§ Exercise prompt
Copy out each line of the entries where the word "html" is present.

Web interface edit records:
● ● ● ●

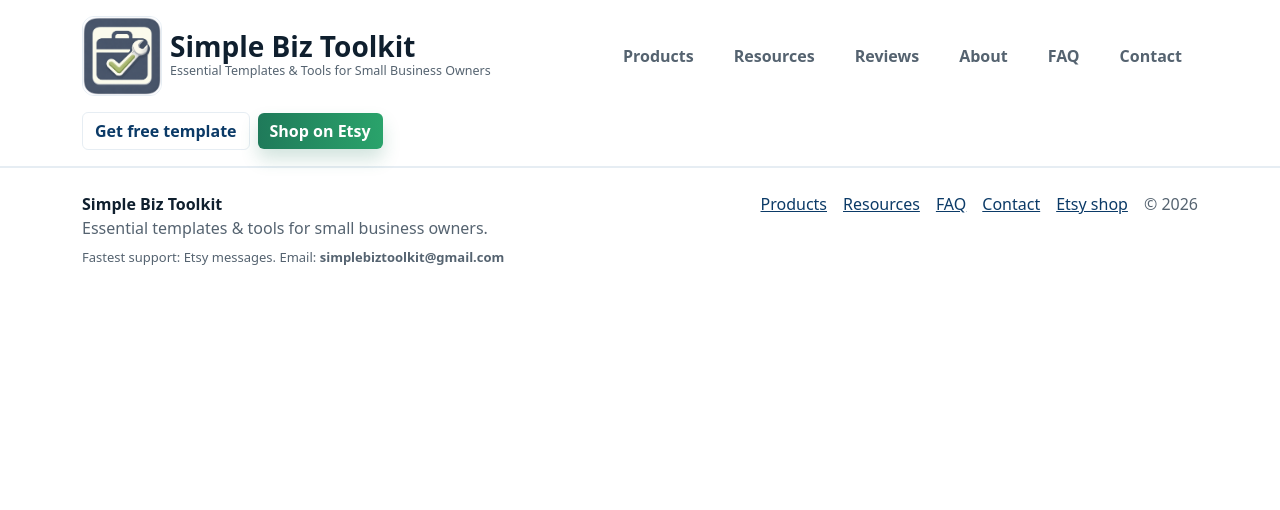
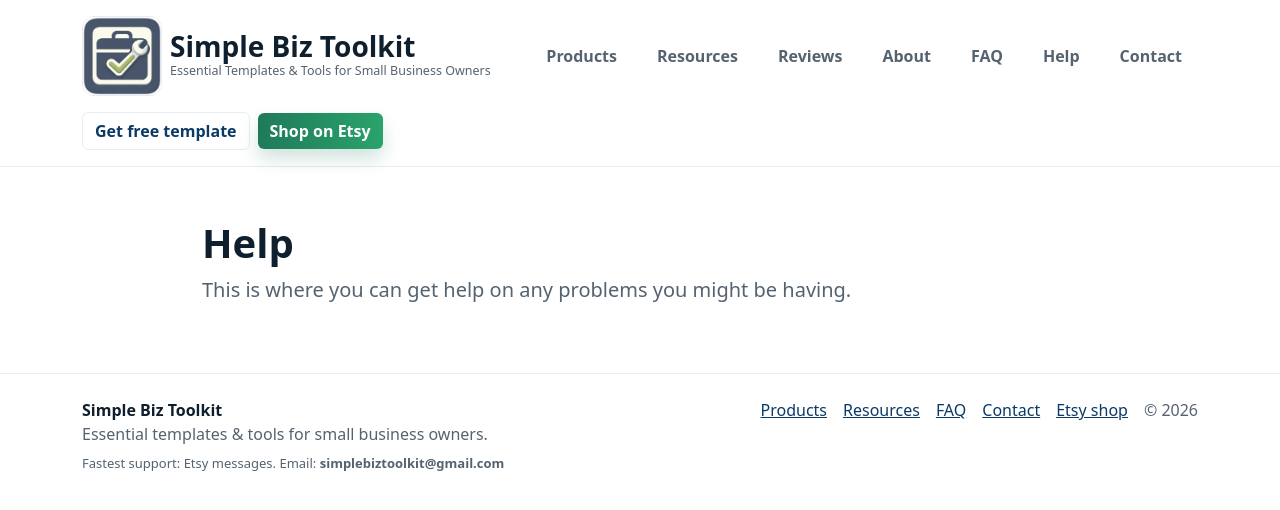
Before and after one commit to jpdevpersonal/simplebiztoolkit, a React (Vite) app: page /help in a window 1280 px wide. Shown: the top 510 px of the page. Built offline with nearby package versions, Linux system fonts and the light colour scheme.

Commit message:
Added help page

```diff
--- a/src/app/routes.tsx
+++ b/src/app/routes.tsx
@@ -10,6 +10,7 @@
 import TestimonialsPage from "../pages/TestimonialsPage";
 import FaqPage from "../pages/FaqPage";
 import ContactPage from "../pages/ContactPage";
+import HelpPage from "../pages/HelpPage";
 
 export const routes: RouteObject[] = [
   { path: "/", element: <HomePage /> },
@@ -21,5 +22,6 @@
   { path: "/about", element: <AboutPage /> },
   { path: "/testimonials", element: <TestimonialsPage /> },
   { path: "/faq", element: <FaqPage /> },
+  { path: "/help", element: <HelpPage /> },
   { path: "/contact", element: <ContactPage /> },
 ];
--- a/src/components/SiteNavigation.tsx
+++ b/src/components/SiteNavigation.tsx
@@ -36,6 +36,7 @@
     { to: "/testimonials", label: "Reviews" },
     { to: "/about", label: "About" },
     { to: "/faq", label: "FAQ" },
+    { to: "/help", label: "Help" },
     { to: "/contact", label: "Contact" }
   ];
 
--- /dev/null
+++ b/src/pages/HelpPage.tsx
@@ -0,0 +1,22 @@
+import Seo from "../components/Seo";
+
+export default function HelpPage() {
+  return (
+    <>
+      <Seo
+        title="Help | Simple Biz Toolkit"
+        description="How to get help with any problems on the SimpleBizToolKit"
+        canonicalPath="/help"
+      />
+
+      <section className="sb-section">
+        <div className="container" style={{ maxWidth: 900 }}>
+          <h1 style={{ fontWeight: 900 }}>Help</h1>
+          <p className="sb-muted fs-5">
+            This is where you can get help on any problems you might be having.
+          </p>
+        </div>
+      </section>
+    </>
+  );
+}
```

● ● ● ●

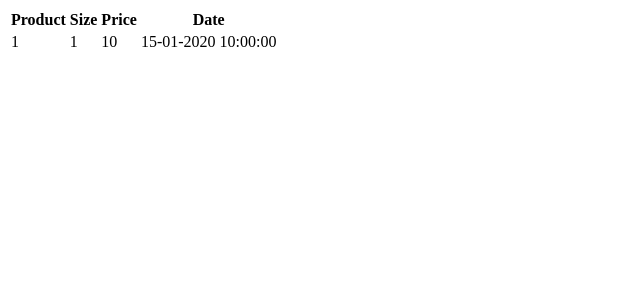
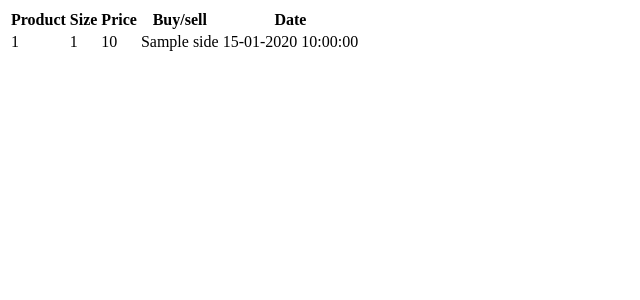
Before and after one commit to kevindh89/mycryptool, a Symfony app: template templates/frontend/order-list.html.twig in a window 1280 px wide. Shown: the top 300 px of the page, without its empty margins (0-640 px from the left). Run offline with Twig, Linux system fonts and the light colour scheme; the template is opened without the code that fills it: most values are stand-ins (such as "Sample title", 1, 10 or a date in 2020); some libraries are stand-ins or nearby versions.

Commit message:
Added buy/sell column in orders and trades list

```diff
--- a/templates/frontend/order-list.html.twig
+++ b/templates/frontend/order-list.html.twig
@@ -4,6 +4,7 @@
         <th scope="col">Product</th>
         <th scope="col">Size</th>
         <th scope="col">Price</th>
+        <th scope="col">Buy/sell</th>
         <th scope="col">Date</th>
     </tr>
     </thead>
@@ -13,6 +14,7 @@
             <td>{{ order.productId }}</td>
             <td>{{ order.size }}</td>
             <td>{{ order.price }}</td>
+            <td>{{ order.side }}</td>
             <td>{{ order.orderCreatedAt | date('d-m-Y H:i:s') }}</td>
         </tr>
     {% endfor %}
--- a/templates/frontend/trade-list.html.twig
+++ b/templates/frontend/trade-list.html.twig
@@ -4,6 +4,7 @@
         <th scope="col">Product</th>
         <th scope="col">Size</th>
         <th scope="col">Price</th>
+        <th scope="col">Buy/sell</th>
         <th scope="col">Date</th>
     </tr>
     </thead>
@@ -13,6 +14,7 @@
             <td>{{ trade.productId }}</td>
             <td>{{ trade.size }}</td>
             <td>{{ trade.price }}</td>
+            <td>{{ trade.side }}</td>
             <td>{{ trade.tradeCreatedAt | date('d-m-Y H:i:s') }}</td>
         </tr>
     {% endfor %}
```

● ● ● ●

§ Solved exercise
Before and after one commit to kevindh89/mycryptool, a Symfony app: template templates/frontend/order-list.html.twig in a window 1280 px wide. Shown: the top 300 px of the page, without its empty margins (0-640 px from the left). Run offline with Twig, Linux system fonts and the light colour scheme; the template is opened without the code that fills it: most values are stand-ins (such as "Sample title", 1, 10 or a date in 2020); some libraries are stand-ins or nearby versions.
--- a/templates/frontend/order-list.html.twig
+++ b/templates/frontend/order-list.html.twig
--- a/templates/frontend/trade-list.html.twig
+++ b/templates/frontend/trade-list.html.twig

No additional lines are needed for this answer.